The controversy was spurred, in part, by a blog post by Matthew Garrett, a Red Hat developer focused on power management and mobile Linux technologies. Garrett subsequently wrote that Mangefeste's explanations do not contradict his assertions. Garrett claims, among other points, that "Windows 8 certification does not require that the user be able to disable UEFI secure boot, and we've already been informed by hardware vendors that some hardware will not have this option."

Microsoft is requiring that certified systems ship with secure boot by default. Whether it will let the user disable that feature in the final build of Windows 8 remains to be seen.

Secure Boot Not Supported on Linux
Windows 8 can run using BIOS system firmware or it can run on UEFI firmware. Microsoft's OEM firmware partners can make the choice on which to use. Possibly, firmware vendors will simply opt to meet Microsoft's requirements, shipping machines with secure boot turned on, since the vast majority of PCs run Windows, Garrett pointed out. Linux apparently has some technical issues, perhaps mostly affecting hobbyists, that might make using unsigned certificates a necessity. Garrett says that Linux doesn't support secure boot now, but he also shrugs off the limitation, saying it's "about a week's worth of effort" to add that support.  

The whole dual-boot argument associated with Linux seems to be "much ado about nothing" since even Windows 7 presently is not slated to have support for a dual-boot configuration with Windows 8. That point was underscored in a panel session at Microsoft's Build conference, "Delivering a Secure and Fast Boot Experience With UEFI." Speaker Arie van der Hoeven, a Microsoft principal lead program manager, was asked directly about the dual-boot capability and secure boot protection in Windows 8.

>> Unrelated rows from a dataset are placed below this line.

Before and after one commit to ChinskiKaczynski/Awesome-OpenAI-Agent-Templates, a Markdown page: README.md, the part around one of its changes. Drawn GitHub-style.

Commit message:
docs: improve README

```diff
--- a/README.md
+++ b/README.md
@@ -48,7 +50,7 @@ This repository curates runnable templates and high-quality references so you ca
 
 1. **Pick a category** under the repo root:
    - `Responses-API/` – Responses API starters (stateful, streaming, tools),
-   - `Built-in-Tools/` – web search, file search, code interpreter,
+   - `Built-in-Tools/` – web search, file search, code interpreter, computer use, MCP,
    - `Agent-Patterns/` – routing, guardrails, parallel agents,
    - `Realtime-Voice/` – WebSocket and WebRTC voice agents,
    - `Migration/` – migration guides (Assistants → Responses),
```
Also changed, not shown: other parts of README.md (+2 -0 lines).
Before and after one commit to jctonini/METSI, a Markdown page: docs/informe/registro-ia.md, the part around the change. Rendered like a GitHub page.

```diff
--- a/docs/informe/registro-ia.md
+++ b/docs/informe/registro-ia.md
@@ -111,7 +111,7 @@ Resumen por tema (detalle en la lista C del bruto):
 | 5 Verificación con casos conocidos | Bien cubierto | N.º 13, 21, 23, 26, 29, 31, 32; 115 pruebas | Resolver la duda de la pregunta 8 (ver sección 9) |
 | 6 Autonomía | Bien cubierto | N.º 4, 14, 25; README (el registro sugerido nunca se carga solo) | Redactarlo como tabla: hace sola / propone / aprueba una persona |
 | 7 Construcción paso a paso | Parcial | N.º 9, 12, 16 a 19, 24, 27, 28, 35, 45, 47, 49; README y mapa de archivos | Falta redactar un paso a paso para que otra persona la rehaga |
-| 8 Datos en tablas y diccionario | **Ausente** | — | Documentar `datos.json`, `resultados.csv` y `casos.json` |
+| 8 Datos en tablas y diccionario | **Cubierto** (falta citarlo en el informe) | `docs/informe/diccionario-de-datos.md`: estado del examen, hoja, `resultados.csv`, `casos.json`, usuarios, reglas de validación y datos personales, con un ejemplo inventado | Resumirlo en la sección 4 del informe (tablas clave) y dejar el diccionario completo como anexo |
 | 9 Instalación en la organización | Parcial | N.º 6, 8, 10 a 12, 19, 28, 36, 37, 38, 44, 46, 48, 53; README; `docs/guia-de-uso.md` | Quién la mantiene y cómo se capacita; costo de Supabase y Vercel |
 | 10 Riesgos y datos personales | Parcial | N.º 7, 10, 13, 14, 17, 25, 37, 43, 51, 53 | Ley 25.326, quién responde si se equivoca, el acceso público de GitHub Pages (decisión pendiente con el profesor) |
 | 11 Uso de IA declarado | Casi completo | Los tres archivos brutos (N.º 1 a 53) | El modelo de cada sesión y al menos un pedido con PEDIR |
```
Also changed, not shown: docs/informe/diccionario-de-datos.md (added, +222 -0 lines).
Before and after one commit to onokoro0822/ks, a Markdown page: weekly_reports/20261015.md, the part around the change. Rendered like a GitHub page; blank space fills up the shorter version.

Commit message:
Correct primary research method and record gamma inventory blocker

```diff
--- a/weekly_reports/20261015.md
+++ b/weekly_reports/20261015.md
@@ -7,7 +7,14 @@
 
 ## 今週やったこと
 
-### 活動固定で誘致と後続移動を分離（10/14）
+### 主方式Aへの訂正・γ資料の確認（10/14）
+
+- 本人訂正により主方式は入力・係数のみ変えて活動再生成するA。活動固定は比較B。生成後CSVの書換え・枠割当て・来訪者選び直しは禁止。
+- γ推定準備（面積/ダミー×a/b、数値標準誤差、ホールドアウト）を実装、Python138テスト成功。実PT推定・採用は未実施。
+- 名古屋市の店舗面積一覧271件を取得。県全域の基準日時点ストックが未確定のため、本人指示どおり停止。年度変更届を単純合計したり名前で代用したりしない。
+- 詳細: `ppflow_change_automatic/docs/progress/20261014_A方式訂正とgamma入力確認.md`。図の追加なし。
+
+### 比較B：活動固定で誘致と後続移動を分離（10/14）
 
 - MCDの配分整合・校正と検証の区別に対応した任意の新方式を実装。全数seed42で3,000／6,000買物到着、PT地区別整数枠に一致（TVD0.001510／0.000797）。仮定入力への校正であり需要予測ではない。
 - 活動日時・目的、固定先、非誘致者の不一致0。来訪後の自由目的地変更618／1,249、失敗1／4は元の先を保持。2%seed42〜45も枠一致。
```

"If you are dual booting, it depends on whether you are booting into another trusted operating system, van der Hoeven said. One discussion we are having is…[with] this first firmware OK boot manager OK handshake, you can't have a version of that that works with Windows 7. Windows 7 doesn't have the ability to check firmware. The firmware can check and make sure it is assigned a Windows 7 boot loader. Truly, right now today, if you want to have secure boot and you want to dual boot Windows 8 and Windows 7, you need to turn secure boot off in firmware. We are thinking about having a way that you can go ahead and make that work, but that's not POR [plan of record] today."

Microsoft is moving to support UEFI standards for booting the OS, while the BIOS system is seen as more of a legacy approach. However, right now, Microsoft is testing Windows 8 on machines that are about 90 percent BIOS based, van der Hoeven explained.

BIOS systems, which stem from the 1980s, only work with x86 and x64 hardware. The spec was not designed to work with Itanium hardware. UEFI arose, in part, to address that Itanium shortcoming, van der Hoeven explained. BIOS systems are further limited to a boot disk size of 2.2 TB, and UEFI expands on that size. BIOS systems still use "ugly" screen menus because they are based on VGA graphics.

Moreover, all ARM-based processors use the UEFI model, van der Hoeven said.

A little bit of UEFI already runs in the background of current BIOS systems, van der Hoeven said. However, the element that Microsoft has focused on with UEFI for Windows 8 is the ability to expose UEFI to the operating system through UEFI runtime services. This runtime allows the OS and firmware to communicate about white-listed and black-listed certificates. It can help ward off rootkits and "bootkits" that may shield the presence of malware. Van der Hoeven said that Microsoft can add untrusted certificates to a blacklist via Windows Update under this UEFI scheme. All firmware and software in the boot process must be signed by a trusted Certificate Authority, he added.

Windows 8 To Require Secure Boot
Secure boot is not Microsoft's proprietary firmware validation procedure but is specified in UEFI 2.3.1 in Chapter 27. It's optional to use according to the spec, but Microsoft is requiring secure boot in certified Windows 8 systems. Secure boot operates in the boot path to ensure that only verified loaders will boot Windows 8, and it prevents malware from switching the boot loaders. Today's PCs do not have this protection, according to Mangefeste.

"In most PCs today, the pre-operating system environment is vulnerable to attacks by redirecting the boot loader handoff to possible malicious loaders," Mangefeste wrote in the blog. "These loaders would remain undetected to operating system security measures and antimalware software."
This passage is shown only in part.